I rediscovered Elbow's "The Birds" yesterday.
Apparently I last played the song six months ago, which is a pretty long time considering how I still listen to a lot of music on the daily. I used to play that song much more frequently, though. Once a week, perhaps? Twice? It was a song that you could just immerse in, get lost in.
It helps that the song is eight minutes long. It also helps that the album it came off of was built to be immersed in. Build a Rocket Boys! came at an unusual time for the band: long a critical darling, with a dedicated following and seemingly happy with it, they broke out massively with the release of "One Day Like This" in 2008. Suddenly, a band known for its dense, lush, introspective songs had a following who are looking for a sweeping, emotional anthem.
I'm not saying this to boast of knowing Elbow before all that; I have heard some of their earlier stuff before it all happened, but I count myself as among the masses who were converted when that song came along. This was when I still went to other countries with arguable regularity and spent at least one afternoon suffering from analysis paralysis in their record stores. I got a copy of The Seldom Seen Kid. (I have a different favorite song off it.) I later got a copy of Build a Rocket Boys! - a record surrounded by much anticipation, and somehow bucks expectations by both acceding to mainstream demands and doubling down on their prog rock influences. (It's a record that specifically warns you not to turn up the volume, because the quiet bits are supposed to be quiet. Wonder how that works out in a time of streaming.)
That explains "The Birds", an eight-minute song that kicks off the album, a song that plods along while quietly building up to a defiance of the norms.
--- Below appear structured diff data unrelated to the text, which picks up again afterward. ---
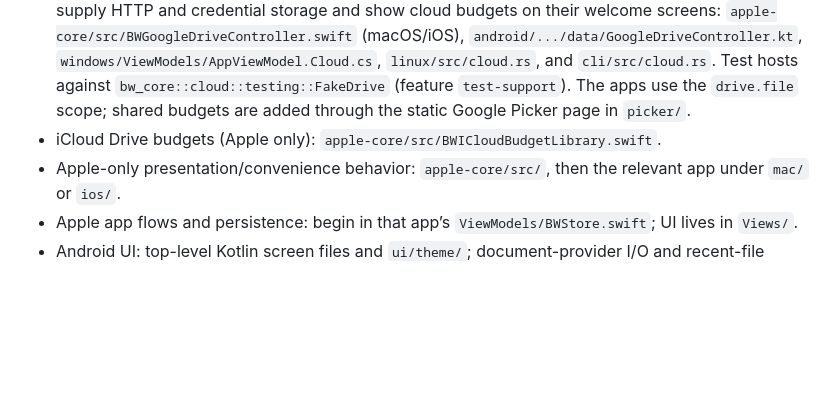
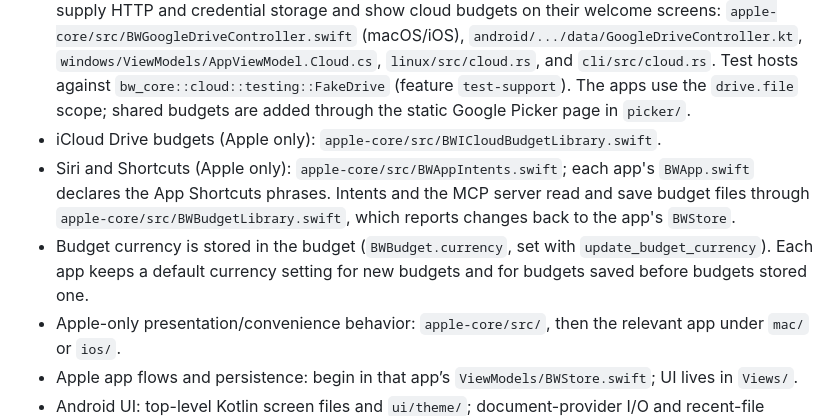
Before and after one commit to nikelaz/budget-warden-next, a Markdown page: AGENTS.md, the part around the change. Rendered like a GitHub page; blank space fills up the shorter version.

```diff
--- a/AGENTS.md
+++ b/AGENTS.md
@@ -35,6 +35,8 @@ Apple projects reference `../apple-core` as a local Swift package. `apple-core`
 - MCP server protocol and tools: `core/src/mcp/`. Each app implements `BWMcpHost` for storage and shows the server in settings: `apple-core/src/BWMcpServerController.swift` (macOS/iOS), `android/.../data/McpServerController.kt`, `windows/ViewModels/AppViewModel.Mcp.cs`, and `linux/src/mcp.rs`.
 - Google Drive sign-in, listing, sync, and sharing: `core/src/cloud/` (see `docs/cloud-sync.md`). Hosts supply HTTP and credential storage and show cloud budgets on their welcome screens: `apple-core/src/BWGoogleDriveController.swift` (macOS/iOS), `android/.../data/GoogleDriveController.kt`, `windows/ViewModels/AppViewModel.Cloud.cs`, `linux/src/cloud.rs`, and `cli/src/cloud.rs`. Test hosts against `bw_core::cloud::testing::FakeDrive` (feature `test-support`). The apps use the `drive.file` scope; shared budgets are added through the static Google Picker page in `picker/`.
 - iCloud Drive budgets (Apple only): `apple-core/src/BWICloudBudgetLibrary.swift`.
+- Siri and Shortcuts (Apple only): `apple-core/src/BWAppIntents.swift`; each app's `BWApp.swift` declares the App Shortcuts phrases. Intents and the MCP server read and save budget files through `apple-core/src/BWBudgetLibrary.swift`, which reports changes back to the app's `BWStore`.
+- Budget currency is stored in the budget (`BWBudget.currency`, set with `update_budget_currency`). Each app keeps a default currency setting for new budgets and for budgets saved before budgets stored one.
 - Apple-only presentation/convenience behavior: `apple-core/src/`, then the relevant app under `mac/` or `ios/`.
 - Apple app flows and persistence: begin in that app’s `ViewModels/BWStore.swift`; UI lives in `Views/`.
 - Android UI: top-level Kotlin screen files and `ui/theme/`; document-provider I/O and recent-file persistence: `android/.../data/`; core behavior changes belong in `core/src/`.
```
Also changed, not shown: skills/budget-warden/SKILL.md (+3 -3 lines).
The song is about an elderly man who reminisces about an old love affair, and the carers in the facility he now lives in being patronizing around him.
What are we gonna do with you? Same tale every time.
And then the song swells up, the mechanical middle eight pushed aside in a rush of strings and horns, the song's subject standing up (in my head) and telling the story again. Or maybe he didn't stand up. Could he? But who's taking that memory away from him? It's one of his favorite moments. Nobody can take that away from him.
I did listen to this song on repeat years ago. I must've developed a Pavlovian response to it. When that moment hits, I stifle an urge to cry.
Back when I had a music blog I was toying with the idea of a week of songs that made me cry. Of course it never happened, likely because I was more preoccupied with closing the blog. I can't remember the other songs I considered writing about, but one of them is Dizzy's "Swim", a song that also has this one moment, just after the second chorus, that hits you. Especially if you listen closely to the words.
Sometimes the impact gets dulled by repeat plays. I've been listening to that Dizzy track a fair amount in the past few months, and sometimes it just passes me by. Maybe six months from now, after not playing it at all. (They did release a new album this year, after all. It's got some good stuff, but I haven't listened as closely now that I don't have a blog, meaning I don't have to.) That's what happened yesterday, when "The Birds" came on, when I strapped myself into that eight-minute journey and found myself stifling a cry.
We all know it's been a weird past few months, one where some of us - those of us who don't have the riches to do so - find ourselves stuck, unable to proceed, helpless as we watch our so-called friends show off their successes, among other things, of course. I think of talking about being sad, but I imagine - I always imagine - people like you dismissing me and what I feel and perhaps the courage to even talk about it, because I'm just repeating myself and I'm getting boring and why can't I just be happy for a change? What are we gonna do with you? Same tale every time.